Spotlight on the Monroe County
Systems Integration Project

We are proud of our staff and partners who are taking part in the Monroe County Systems Integration Project, which aims to establish connections between 300 local health, education and human services organizations by building technology and creating new relationships across sectors.
 
Under the leadership of the SIP, work is taking place across a diverse network of committed providers to build an interconnected, person-centered system of health, human services, and education supported by a unified information platform.  The goal is to improve the health and economic well-being of individuals and families, especially those who are vulnerable and/or impacted by poverty and to shift the way our community works together to better help individuals and families seeking support.
 
Earlier this year, CCSI staff and partners had the opportunity to used human-centered design principles to develop and test solutions to systems challenges.  Solutions were shared at a community forum held by SIP at Monroe Community College back in March. We asked each of the groups to share a little about their design projects, what they learned through the process, and next steps:
 
Enrico Fermi School 17 Resources App, Qawan Bollar, School 17 Site Coordinator

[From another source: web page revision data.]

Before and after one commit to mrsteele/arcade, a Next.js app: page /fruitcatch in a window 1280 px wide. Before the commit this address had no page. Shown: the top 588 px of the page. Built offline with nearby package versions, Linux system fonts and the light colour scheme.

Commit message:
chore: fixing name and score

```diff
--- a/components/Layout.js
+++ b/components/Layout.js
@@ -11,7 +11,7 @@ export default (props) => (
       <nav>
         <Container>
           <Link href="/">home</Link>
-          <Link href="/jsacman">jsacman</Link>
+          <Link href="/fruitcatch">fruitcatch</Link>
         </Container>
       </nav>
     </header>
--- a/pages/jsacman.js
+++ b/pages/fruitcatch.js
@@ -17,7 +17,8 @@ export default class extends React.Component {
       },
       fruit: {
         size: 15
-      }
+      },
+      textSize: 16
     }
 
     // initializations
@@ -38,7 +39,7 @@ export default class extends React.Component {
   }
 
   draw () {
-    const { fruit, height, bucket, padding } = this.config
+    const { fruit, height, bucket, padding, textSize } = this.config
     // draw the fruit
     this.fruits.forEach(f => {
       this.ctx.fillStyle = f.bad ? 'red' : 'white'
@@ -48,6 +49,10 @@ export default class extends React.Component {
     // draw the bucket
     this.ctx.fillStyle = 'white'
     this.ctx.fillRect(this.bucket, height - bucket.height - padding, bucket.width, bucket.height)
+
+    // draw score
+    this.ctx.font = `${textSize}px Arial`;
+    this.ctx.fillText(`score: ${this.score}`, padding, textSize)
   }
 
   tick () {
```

The participating School 17 team came up with the idea for an app that would support families by giving them direct access to the resources that they need in the community without having to physically go into the school and sit down with someone. Parents would be able to open the app at home, specify what they’re in need of, and then be redirected to a list of resources tailored to their needs.
 
The app is a way to simplify the process and make it both faster and easier, and it includes resources for food, shelter, clothing, domestic violence, and more. Everything on the app is also documented—so when a family submits a request, the app will notify the school and send updates throughout the process.
 
The app concept from School 17 ranked highly among the other concepts (6th out of 29) and has received a lot of positive feedback about the collaboration with community organizations the app involves. The next step for the team will be adding healthcare resources into the app, and they are looking forward to the benefits this concept could potentially provide the community in the future.
 
Home Base: Making Connections for Housing Stability, Ryan McIntosh, Manager, Homeless Services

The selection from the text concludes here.